A: If the proper permissions have been granted and you trust the re-creators, it feels like a pure gift. Book-It’s list of authors and accolades speaks for itself. Writers are used to being re-created, and need it. My books are inert as cordwood till a reader’s imagination ignites one and an old flame jumps to life. I get to come see a play ignited by others, with my blessing, and I look entirely forward to it. As with a symphony, the pressure is on the performers and “conductor.” For me it’s all a Hereafter in the Here. I get to sit and grin — at the triumphs and the failures — like Mozart or some other happy dead guy. It ain’t that way here in my study all day every day
Q: You’ve said that discussions about environmental policies typically don’t capture what is truly important about our relationship to nature.
A: The earth is as alive as we are, and as holy as all the angels and saints combined. It is the Mother of all saints and heroes. It gave us Jesus, Buddha, Gandhi, MLK Jr., Muhammad and the Dalai Lama. Politics and “policy” do nothing but erode our Mother’s life in a so-called “spirit of compromise” that is in truth the death of Spirit. The principles that will save Earth’s life are the same principles that save the living souls of humans: ineluctable spiritual principles. The Inexorable Law of Karma for instance. You can remove a mountaintop for coal if you’ve got the power, says U.S. law. But according to Karmic Law, there will be consequences for your naked, trembling soul in the hereafter.
Ecosystems are holy. The word “environmental” is a deadly compromise itself. It’s a policy word that lives only in the head, and barely there. Say it aloud. Environmental. Hear the nasal, technoid ring? The lack of depth and power prevents the heart from rallying round Mother Earth with love and passion. Virtually all policy discussion, at the governmental level, is conducted by technoids with greed in their hearts and tin ears in their heads. If the Bible began, “In the beginning, God created the environment” instead of “the heavens and the earth,” that book would be consigned to the same recycling bin as your last piece of mail from an environmental organization.
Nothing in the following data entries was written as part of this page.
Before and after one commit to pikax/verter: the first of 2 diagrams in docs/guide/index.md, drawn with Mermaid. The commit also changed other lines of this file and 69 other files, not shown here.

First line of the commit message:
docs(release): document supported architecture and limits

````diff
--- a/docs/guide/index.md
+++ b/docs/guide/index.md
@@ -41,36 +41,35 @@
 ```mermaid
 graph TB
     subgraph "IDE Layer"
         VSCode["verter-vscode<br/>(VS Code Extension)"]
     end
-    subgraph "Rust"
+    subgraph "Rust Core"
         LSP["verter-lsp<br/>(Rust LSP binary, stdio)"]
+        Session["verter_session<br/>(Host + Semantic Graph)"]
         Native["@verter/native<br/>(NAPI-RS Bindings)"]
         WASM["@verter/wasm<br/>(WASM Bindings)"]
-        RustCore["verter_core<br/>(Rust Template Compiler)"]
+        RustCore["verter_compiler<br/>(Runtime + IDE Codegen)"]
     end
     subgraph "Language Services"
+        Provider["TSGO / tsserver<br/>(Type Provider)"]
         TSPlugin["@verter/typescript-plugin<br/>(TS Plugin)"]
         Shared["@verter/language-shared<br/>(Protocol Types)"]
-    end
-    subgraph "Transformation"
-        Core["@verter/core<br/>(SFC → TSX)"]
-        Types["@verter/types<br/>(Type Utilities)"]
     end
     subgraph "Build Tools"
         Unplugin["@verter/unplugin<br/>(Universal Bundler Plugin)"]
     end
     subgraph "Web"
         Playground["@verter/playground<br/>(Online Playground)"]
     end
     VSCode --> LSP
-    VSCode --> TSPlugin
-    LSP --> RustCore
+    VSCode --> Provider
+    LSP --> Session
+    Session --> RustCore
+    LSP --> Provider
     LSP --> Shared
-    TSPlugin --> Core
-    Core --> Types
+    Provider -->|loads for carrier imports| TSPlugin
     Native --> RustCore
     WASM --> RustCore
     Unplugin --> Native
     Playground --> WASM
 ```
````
In Christian tradition, all creatures are defined as divine gifts “blessed” and seen as “very good” by God on the first page of the Bible. Every policy decision should be grounded in the spiritual and biological truth that we are second-guessing the wisdom of God and screwing up or killing the very gifts God gave us. Our current policy is grounded in rhetorical posturing and spiritual nothingness.
Q: When did your passion for and activism around rivers begin?
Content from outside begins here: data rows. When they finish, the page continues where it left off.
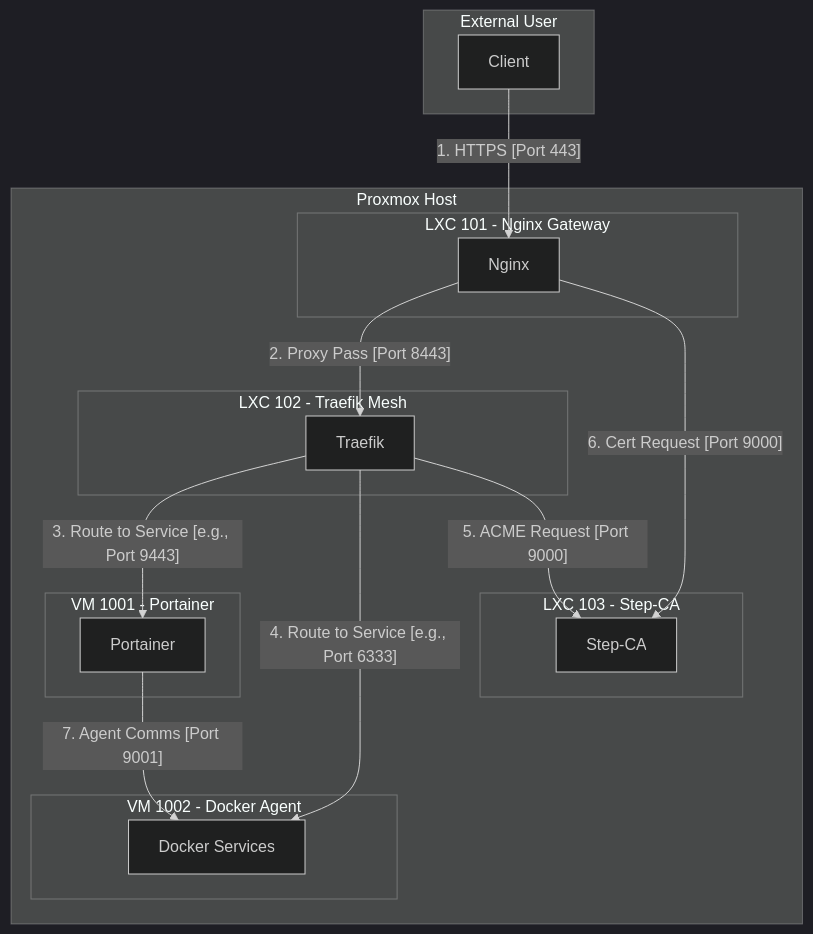
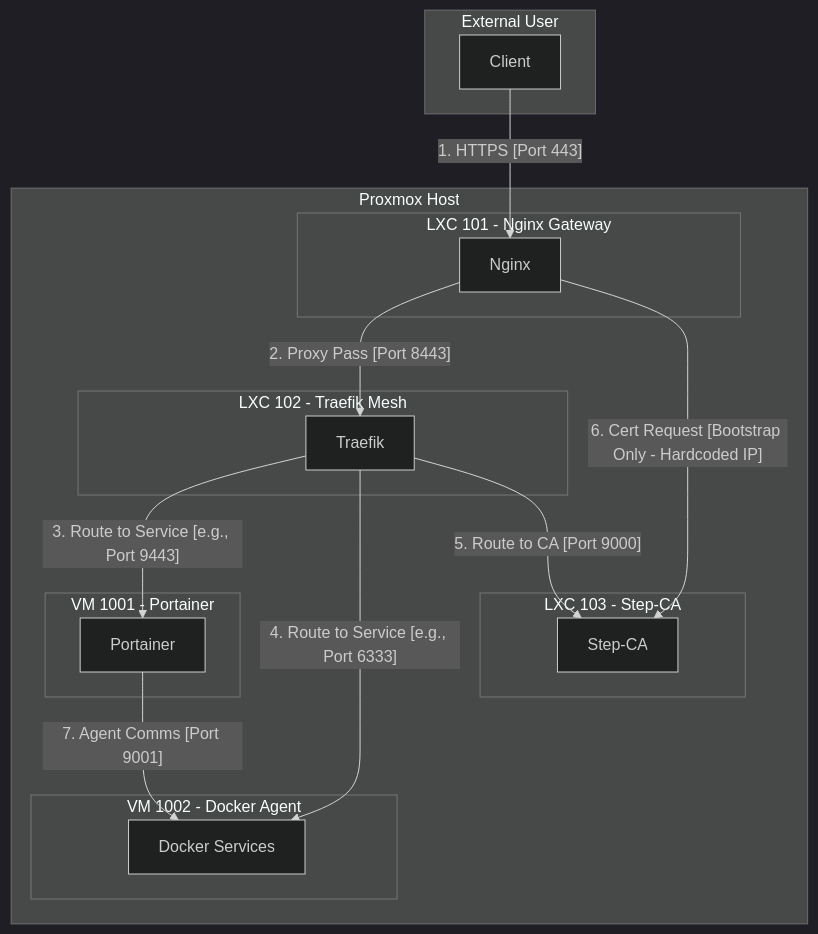
Before and after one commit to SirHeads/Testing-ideas: the second of 3 diagrams in phoenix_infrastructure_review.md, drawn with Mermaid (dark theme). The commit also changed other lines of this file and 57 other files, not shown here.

````diff
--- a/phoenix_infrastructure_review.md
+++ b/phoenix_infrastructure_review.md
@@ -92,34 +93,34 @@
 ```mermaid
 graph TD
     subgraph "External User"
         A[Client]
     end
 
     subgraph "Proxmox Host"
         subgraph "LXC 101 - Nginx Gateway"
             B[Nginx]
         end
         subgraph "LXC 102 - Traefik Mesh"
             C[Traefik]
         end
         subgraph "LXC 103 - Step-CA"
             D[Step-CA]
         end
         subgraph "VM 1001 - Portainer"
             E[Portainer]
         end
         subgraph "VM 1002 - Docker Agent"
             F[Docker Services]
         end
     end
 
     A -- "1. HTTPS [Port 443]" --> B;
     B -- "2. Proxy Pass [Port 8443]" --> C;
     C -- "3. Route to Service [e.g., Port 9443]" --> E;
     C -- "4. Route to Service [e.g., Port 6333]" --> F;
+    C -- "5. Route to CA [Port 9000]" --> D;
 
-    C -- "5. ACME Request [Port 9000]" --> D;
-    B -- "6. Cert Request [Port 9000]" --> D;
+    B -- "6. Cert Request [Bootstrap Only - Hardcoded IP]" --> D;
     
     E -- "7. Agent Comms [Port 9001]" --> F;
 ```
````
A: The first day I laid eyes on a living river.
Q: Talk about your efforts to remove dams from the Snake River.
A: The four lower Snake River dams are emblematic of a biocidal Cold War arrogance. They were commissioned by the 1955 Congress. They are eradicating wild salmon, salmon-dependent species, and salmon-celebrating cultural traditions from 5,500 miles of pristine Idaho, Oregon and Washington streams, from hard-strapped Pacific Coast towns, and from the troubled waters of Seattle’s own Puget Sound. They are helping to drive your orcas to extinction.
I will never “remove a dam” as your question puts it. But I will never stop telling the truth about these dams, as I see it. The dams’ latest purblind defenders include (Sen. Patty) Murray, (Secretary of Commerce Gary) Locke, (NOAA Administrator Jane) Lubchenko, and the techno-utopians at Google, among others. I live in the Columbia/Snake headwaters and even now, as they are being denuded by federal policy, those waters comfort me.
A salmon river is a prayer wheel. Even now, after flowing defiled to the oceans, every river’s waters are purified when they rise as vapor, return to the mountains as life-giving rain and snow, and renew the prayer. The great embodiment of this cyclic blessing is the wild salmon. The BPA and NOAA are committing a kind of deicide in their refusal to unmake the dams. But there remains, even now, a fire in water that creates not heat, but life. As the poet Jack Gilbert said, “We hunger for a sacrament that is both spirit and flesh. And neither.” A salmon, for me, still best serves as that sacrament. For the joy these creatures keep giving me even as I mourn them, I plan to keep giving thanks.
Tom Keogh: email@example.com